A successful compensation claim will always award general damages. General damages are awarded in respect of the directly-caused injuries from an incident, where there is a clear link between the defendant’s negligence and your injury or illness.

General damages for a work accident or injury might include the following:

Physical pain and suffering

Work accidents that cause injury are considered by the court to cause the injured employee 'pain, suffering, and loss of amenity'. Solicitors sometimes refer to this as 'PSLA'. You will likely be awarded general damages for the 'pain and suffering' caused as a result of workplace injuries such as:

Physical impairment

If your injury is so serious that you are physically impaired as a result, you will be able to claim general damages for this restriction or limitation of movement. Accidents resulting in very long-term or permanent physical impairment, such as a shoulder injury that prevents you from moving your arm above your head, you will likely be awarded more in general damages than a temporary physical impairment caused by a broken leg for example.

Scars, burns and disfigurement

If the injury results in a permanent change to your appearance, your general damages compensation will usually take this into account. Examples include:

  • Lacerations causing permanent scarring
  • Burns, including chemical burns and electrical burns
  • Loss of a body part, such as part of an ear, a finger or limb
  • Hair loss

Compensation for less-visible scars, such as scarring to an area usually covered by clothing, is generally quite low, if there are no other serious or long-term injuries. Visible scars, and particularly scarring to the face, however, can result in much higher awards for general damages.

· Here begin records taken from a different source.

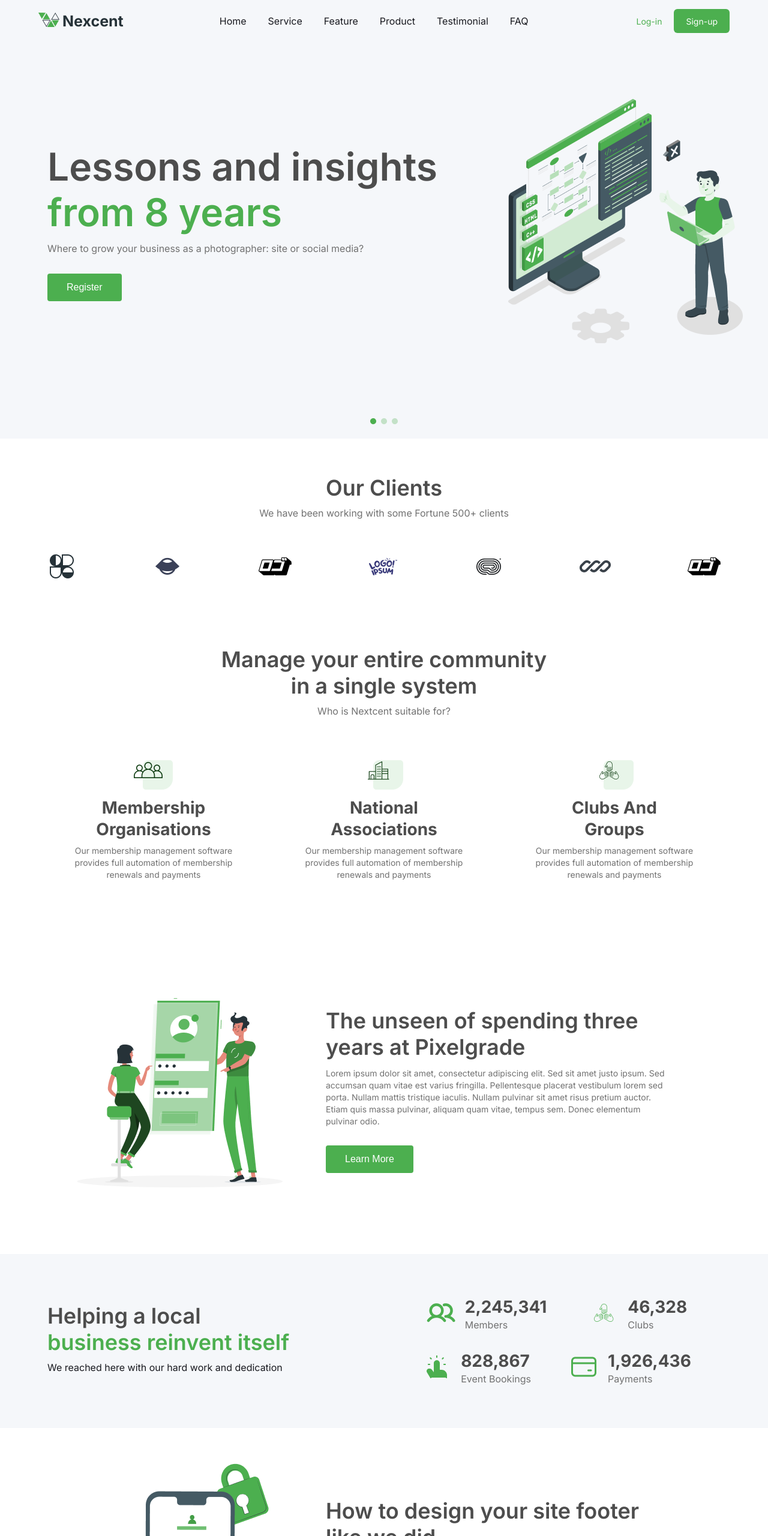
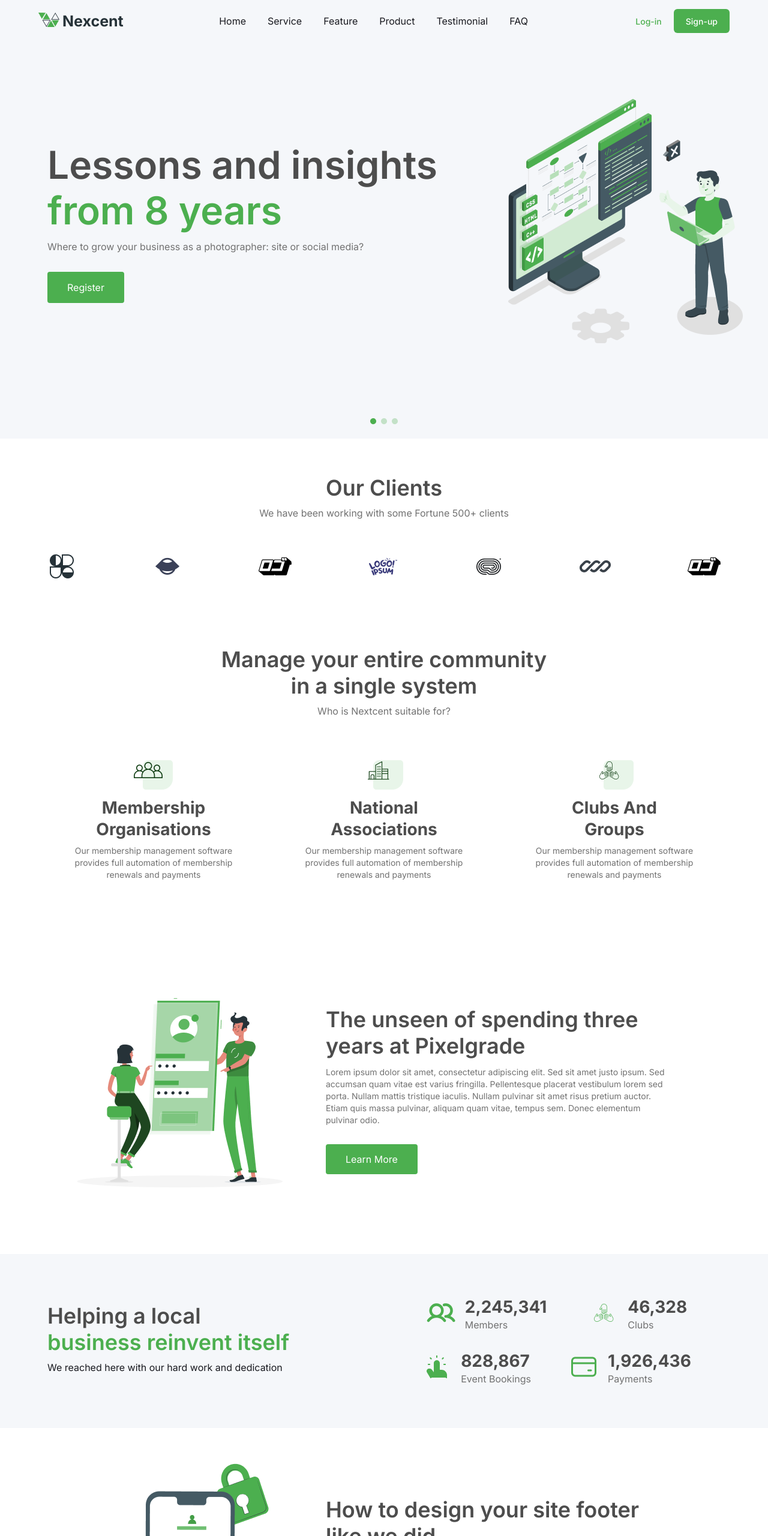
Before and after one commit to mihirvaniya07/Nexcent, a plain HTML site: page index.html in a window 1280 px wide. Shown: the top 2560 px of the page at 60% size. Drawn offline with Linux system fonts and the light colour scheme.

Commit message:
Upadate style.css

```diff
--- a/CSS/style.css
+++ b/CSS/style.css
@@ -114,11 +114,13 @@ body {
 }
 .log-in a {
   font-size: 14px;
+  font-weight: 500;
   text-decoration: none;
   color: var(--primary-color);
 }
 .sign-up a {
   font-size: 14px;
+  font-weight: 500;
   text-decoration: none;
   color: white;
 }
@@ -145,11 +147,12 @@ body {
   font-size: 16px;
 }
 .banner-box .banner-btn {
-  padding: 14px 32px;
+  padding: 16px 33px;
   border: var(--primary-color);
   border-radius: 4px;
   font-size: 16px;
   cursor: pointer;
+    font-family: Inter;
 }
 
 .dots {
@@ -182,13 +185,6 @@ body {
 .client-logos {
   padding: 30px 0 10px;
 }
-/* .client-img {
-  margin: auto;
-  display: flex;
-  flex-wrap: wrap;
-  justify-content: center;
-  align-items: center;
-} */
 
 /* group section  */
 
@@ -233,7 +229,8 @@ body {
 }
 
 .box-content button {
-  padding: 14px 32px;
+  padding: 15px 33px;
+  font-family: Inter;
   border-radius: 4px;
   font-size: 16px;
   border: none;
@@ -396,8 +393,9 @@ body {
 }
 
 .newsletter button {
-  padding: 14px 32px;
+  padding: 14px 33px;
   border: none;
+  font-family: Inter;
   border-radius: 4px;
   font-size: 16px;
   line-height: 24px;
@@ -413,7 +411,7 @@ body {
 
 .footer {
   background-color: #263238;
-  padding: 80px;
+  padding: 64px;
 }
 
 .f-text {
```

Mental anguish

An injury that occurs at work may have a lasting psychological impact on a claimant. Mental anguish in the weeks and months following a serious or frightening accident is common, and a claimant may become nervous, anxious, panicky and stressed. It may be that, without a formal diagnosis, the claimant does not associate their changes in mood to the stress caused by the accident.

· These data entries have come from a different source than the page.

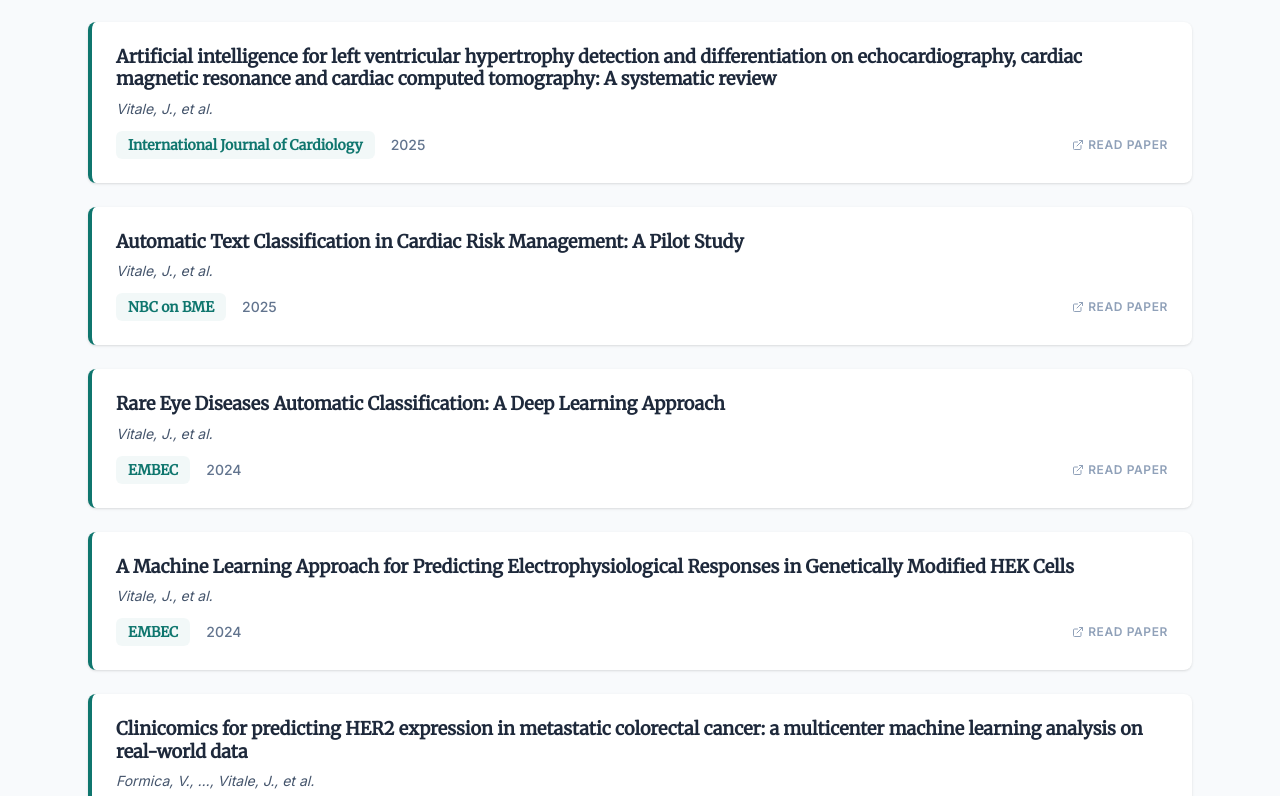
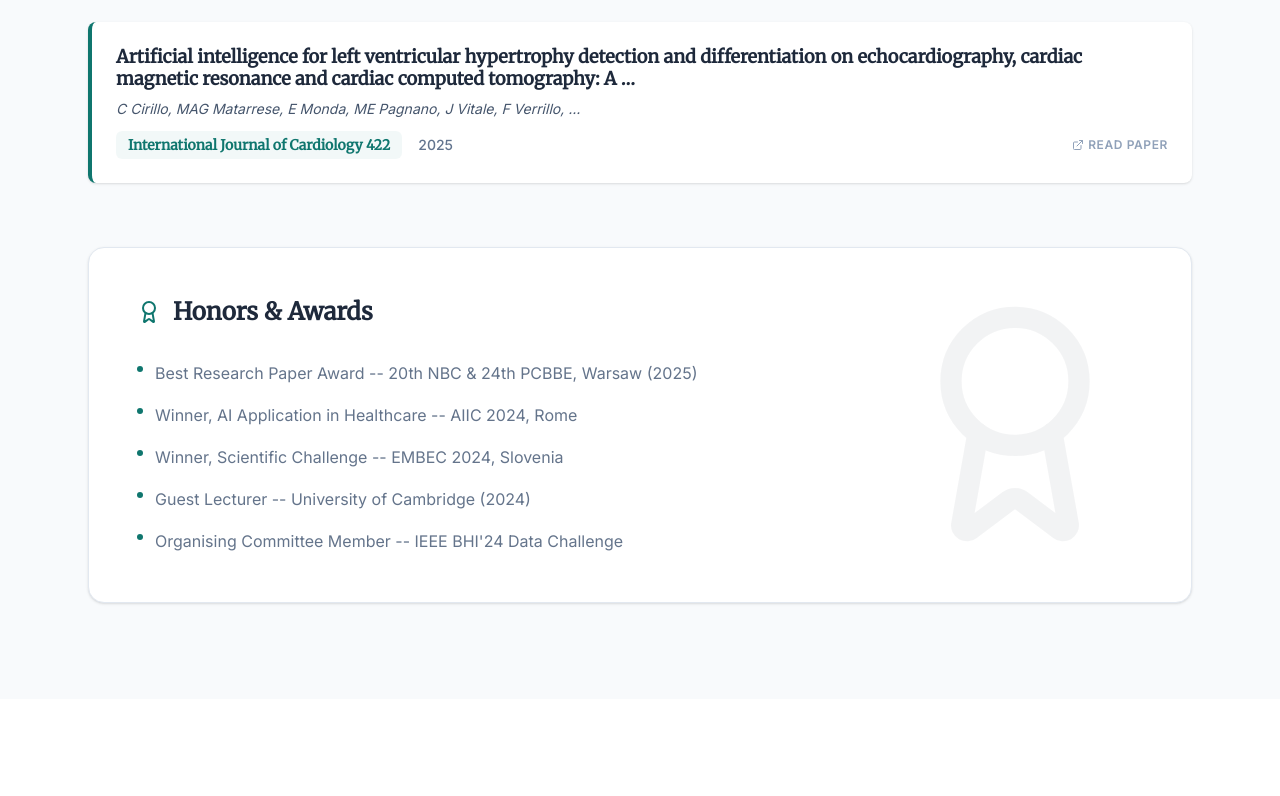
Before and after one commit to Jacopo-vitale/my-portfolio-webapp, a React (Vite) app: page / in a window 1280 px wide. Shown: the part 3260-4056 px from the top of the page. Built offline with nearby package versions, Linux system fonts and the light colour scheme.

Commit message:
built auto fetch papers website

```diff
--- a/components/Projects.tsx
+++ b/components/Projects.tsx
@@ -1,9 +1,27 @@
-import React from 'react';
+import React, { useState, useEffect } from 'react';
 import { motion } from 'framer-motion';
-import { PROJECTS, PUBLICATIONS, AWARDS, PROFILE } from '../constants';
+import { PROJECTS, PUBLICATIONS as STATIC_PUBLICATIONS, AWARDS, PROFILE } from '../constants';
 import { Code, Cpu, Eye, Activity, ExternalLink, Award, BookOpen } from 'lucide-react';
+import { Publication } from '../types';
 
 const Projects: React.FC = () => {
+  const [publications, setPublications] = useState<Publication[]>(STATIC_PUBLICATIONS);
+
+  useEffect(() => {
+    fetch('/publications.json')
+      .then(response => {
+        if (!response.ok) throw new Error('Network response was not ok');
+        return response.json();
+      })
+      .then(data => {
+        if (Array.isArray(data) && data.length > 0) {
+          setPublications(data);
+        }
+      })
+      .catch(error => {
+        console.warn('Could not fetch dynamic publications, using static fallback:', error);
+      });
+  }, []);
 
   const getIcon = (iconName: string) => {
     switch (iconName) {
@@ -94,10 +112,11 @@ const Projects: React.FC = () => {
             </div>
 
             <div className="space-y-6">
-                {PUBLICATIONS.map((pub, index) => {
-                    const Wrapper = pub.doi ? 'a' : 'div';
-                    const wrapperProps = pub.doi
-                        ? { href: pub.doi, target: "_blank", rel: "noreferrer" }
+                {publications.map((pub, index) => {
+                    const paperUrl = pub.doi || pub.scholarLink;
+                    const Wrapper = paperUrl ? 'a' : 'div';
+                    const wrapperProps = paperUrl
+                        ? { href: paperUrl, target: "_blank", rel: "noreferrer" }
                         : {};
 
                     return (
@@ -110,10 +129,10 @@ const Projects: React.FC = () => {
                         >
                             <Wrapper
                                 {...wrapperProps}
-                                className={`block bg-white dark:bg-slate-900 p-6 rounded-lg border-l-4 border-accent dark:border-accent-dark shadow-sm hover:shadow-lg dark:hover:shadow-black/30 transition-all duration-300 transform hover:-translate-y-1 dark:border-r dark:border-t dark:border-b dark:border-r-slate-800 dark:border-t-slate-800 dark:border-b-slate-800 ${pub.doi ? 'cursor-pointer hover:border-l-accent-light dark:hover:border-l-accent-dark' : ''}`}
+                                className={`block bg-white dark:bg-slate-900 p-6 rounded-lg border-l-4 border-accent dark:border-accent-dark shadow-sm hover:shadow-lg dark:hover:shadow-black/30 transition-all duration-300 transform hover:-translate-y-1 dark:border-r dark:border-t dark:border-b dark:border-r-slate-800 dark:border-t-slate-800 dark:border-b-slate-800 ${paperUrl ? 'cursor-pointer hover:border-l-accent-light dark:hover:border-l-accent-dark' : ''}`}
                             >
                                 <div className="flex flex-col md:flex-row md:items-baseline gap-2 md:gap-4 mb-2">
-                                    <h3 className={`text-lg font-bold leading-tight ${pub.doi ? 'text-dark dark:text-white group-hover:text-accent dark:group-hover:text-accent-dark' : 'text-dark dark:text-white'}`}>
+                                    <h3 className={`text-lg font-bold leading-tight ${paperUrl ? 'text-dark dark:text-white group-hover:text-accent dark:group-hover:text-accent-dark' : 'text-dark dark:text-white'}`}>
                                         {pub.title}
                                     </h3>
                                     {pub.award && (
@@ -134,7 +153,7 @@ const Projects: React.FC = () => {
                                     <span className="text-slate-500 dark:text-slate-500 font-medium">
                                         {pub.year}
                                     </span>
-                                    {pub.doi && (
+                                    {paperUrl && (
                                         <div className="flex items-center gap-1 text-slate-400 hover:text-accent dark:hover:text-accent-dark transition-colors text-xs uppercase tracking-wider font-bold ml-auto">
                                             <ExternalLink className="w-3 h-3" /> READ PAPER
                                         </div>
--- a/constants.ts
+++ b/constants.ts
@@ -91,65 +91,7 @@ export const EDUCATION: Education[] = [
   }
 ];
 
-export const PUBLICATIONS: Publication[] = [
-  {
-    id: "1",
-    authors: "Vitale, J., et al.",
-    title: "Artificial intelligence for left ventricular hypertrophy detection and differentiation on echocardiography, cardiac magnetic resonance and cardiac computed tomography: A systematic review",
-    journal: "International Journal of Cardiology",
-    year: "2025",
-    doi: "https://doi.org/10.1016/j.ijcard.2025.132979"
-  },
-  {
-    id: "2",
-    authors: "Vitale, J., et al.",
-    title: "Automatic Text Classification in Cardiac Risk Management: A Pilot Study",
-    journal: "NBC on BME",
-    year: "2025",
-    doi: "https://doi.org/10.1007/978-3-031-96538-8_16"
-  },
-  {
-    id: "3",
-    authors: "Vitale, J., et al.",
-    title: "Rare Eye Diseases Automatic Classification: A Deep Learning Approach",
-    journal: "EMBEC",
-    year: "2024",
-    doi: "https://doi.org/10.1007/978-3-031-61628-0_27"
-  },
-  {
-    id: "4",
-    authors: "Vitale, J., et al.",
-    title: "A Machine Learning Approach for Predicting Electrophysiological Responses in Genetically Modified HEK Cells",
-    journal: "EMBEC",
-    year: "2024",
-    doi: "https://doi.org/10.1007/978-3-031-61625-9_1"
-  },
-  {
-    id: "5",
-    authors: "Formica, V., ..., Vitale, J., et al.",
-    title: "Clinicomics for predicting HER2 expression in metastatic colorectal cancer: a multicenter machine learning analysis on real-world data",
-    journal: "Oncology",
-    year: "2025",
-    doi:"https://doi.org/10.1159/000549661"
-  },
-  {
-    id: "6",
-    authors: "Sassi, M., Vitale, J., et al.",
-    title: "Genetic Algorithm for Predicting Primary Imatinib Resistance in Locally Advanced or Metastatic Gastrointestinal Stromal Tumors",
-    journal: "NBC on BME",
-    year: "2025",
-    award: "Best Research Paper Award",
-    doi:"https://doi.org/10.1007/978-3-031-96538-8_17"
-  },
-  {
-    id: "7",
-    authors: "Pagnano, M.E., ..., Vitale, J., et al.",
-    title: "Echocardiographic Image-Based Classification of Cardiac Amyloidosis: A Proof of Concept",
-    journal: "NBC on BME",
-    year: "2025",
-    doi:"https://doi.org/10.1007/978-3-031-96538-8_18"
-  }
-];
+export const PUBLICATIONS: Publication[] = [];
 
 export const PROJECTS: Project[] = [
   {
--- a/package.json
+++ b/package.json
@@ -6,7 +6,8 @@
   "scripts": {
     "dev": "vite",
     "build": "vite build",
-    "preview": "vite preview"
+    "preview": "vite preview",
+    "update-pubs": "node scripts/update-publications.js"
   },
   "dependencies": {
     "@emailjs/browser": "^4.4.1",
--- /dev/null
+++ b/public/publications.json
@@ -0,0 +1,10 @@
+[
+  {
+    "id": "1",
+    "authors": "C Cirillo, MAG Matarrese, E Monda, ME Pagnano, J Vitale, F Verrillo, ...",
+    "title": "Artificial intelligence for left ventricular hypertrophy detection and differentiation on echocardiography, cardiac magnetic resonance and cardiac computed tomography: A …",
+    "journal": "International Journal of Cardiology 422",
+    "year": "2025",
+    "scholarLink": "https://scholar.google.com/citations?view_op=view_citation&hl=en&user=HnOZ1UUAAAAJ&pagesize=100&citation_for_view=HnOZ1UUAAAAJ:2osOgNQ5qMEC"
+  }
+]
--- /dev/null
+++ b/scripts/update-publications.js
@@ -0,0 +1,84 @@
+import fs from 'fs';
+import { JSDOM } from 'jsdom';
+import path from 'path';
+
+const SCHOLAR_URL = 'https://scholar.google.com/citations?user=HnOZ1UUAAAAJ&hl=en&pagesize=100';
+const JSON_PATH = 'public/publications.json';
+
+async function updatePublications() {
+  try {
+    console.log('Fetching Google Scholar profile...');
+    const response = await fetch(SCHOLAR_URL, {
+      headers: {
+        'User-Agent': 'Mozilla/5.0 (Windows NT 10.0; Win64; x64) AppleWebKit/537.36 (KHTML, like Gecko) Chrome/120.0.0.0 Safari/537.36'
+      }
+    });
+
+    if (!response.ok) {
+      throw new Error(`Failed to fetch: ${response.statusText}`);
+    }
+
+    const html = await response.text();
+    const dom = new JSDOM(html);
+    const doc = dom.window.document;
+
+    // 2. Parse the publication rows
+    const rows = Array.from(doc.querySelectorAll('.gsc_a_tr'));
+    const newPublications = rows.map((row, index) => {
+      const titleLink = row.querySelector('.gsc_a_at');
+      const title = titleLink ? titleLink.textContent.trim() : '';
+      const authors = row.querySelector('.gs_gray:nth-of-type(1)')?.textContent.trim() || '';
+      const journalAndMore = row.querySelector('.gs_gray:nth-of-type(2)')?.textContent.trim() || '';
+      const year = row.querySelector('.gsc_a_y')?.textContent.trim() || '';
+
+      // Basic heuristic for journal extraction
+      const journal = journalAndMore.split(',')[0].trim();
+
+      // Link to scholar detail page
+      const scholarLink = titleLink ? 'https://scholar.google.com' + titleLink.getAttribute('href') : '';
+
+      return {
+        id: (index + 1).toString(),
+        authors,
+        title,
+        journal,
+        year,
+        scholarLink
+      };
+    });
+
+    if (newPublications.length === 0) {
+      console.warn('No publications found.');
+      return;
+    }
+
+    // 3. Read current JSON to preserve awards and DOIs
+    const metadata = {};
+    if (fs.existsSync(JSON_PATH)) {
+      const existingJson = JSON.parse(fs.readFileSync(JSON_PATH, 'utf8'));
+      existingJson.forEach(pub => {
+        metadata[pub.title] = { award: pub.award, doi: pub.doi };
+      });
+    }
+
+    // Merge metadata
+    const jsonPubs = newPublications.map(pub => {
+      const meta = metadata[pub.title];
+      if (meta) {
+        if (meta.award) pub.award = meta.award;
+        if (meta.doi) pub.doi = meta.doi;
+      }
+      return pub;
+    });
+
+    // 4. Save to JSON
+    fs.writeFileSync(JSON_PATH, JSON.stringify(jsonPubs, null, 2));
+    console.log(`Successfully updated ${jsonPubs.length} publications in ${JSON_PATH}.`);
+
+  } catch (error) {
+    console.error('Error updating publications:', error);
+    process.exit(1);
+  }
+}
+
+updatePublications();
--- a/types.ts
+++ b/types.ts
@@ -6,6 +6,7 @@ export interface Publication {
   year: string;
   award?: string;
   doi?: string;
+  scholarLink?: string;
 }
 
 export interface Experience {
```
Also changed, not shown: 2 other files (tests, documents, lock files or other folders).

Some injured employees lose sleep or suffer from nightmares, or have flashbacks of the injury.

General damages do also include compensation for the psychological harm caused by an accident, provided that the mental harm is formally diagnosed by a medical specialist. Your solicitor, or the doctor conducting your medical report, may refer you to a specialist for diagnosis.

Lower quality of life

If your work illness or injury has has an impact on your quality of life, this will be taken into account in your claim.

This effect on the quality of your life includes the 'loss of amenity' referred to above. If you can no longer partake in hobbies or sports because of your injury, that you regularly participated in before your work accident, this loss is factored into your general damages calculation.

An amateur pianist who permanently injures their finger at work and can no longer play the piano, for example, may receive more, in general damages compensation, than an individual who has sustained the same accident, but is still able to pursue the same hobbies they did before the accident.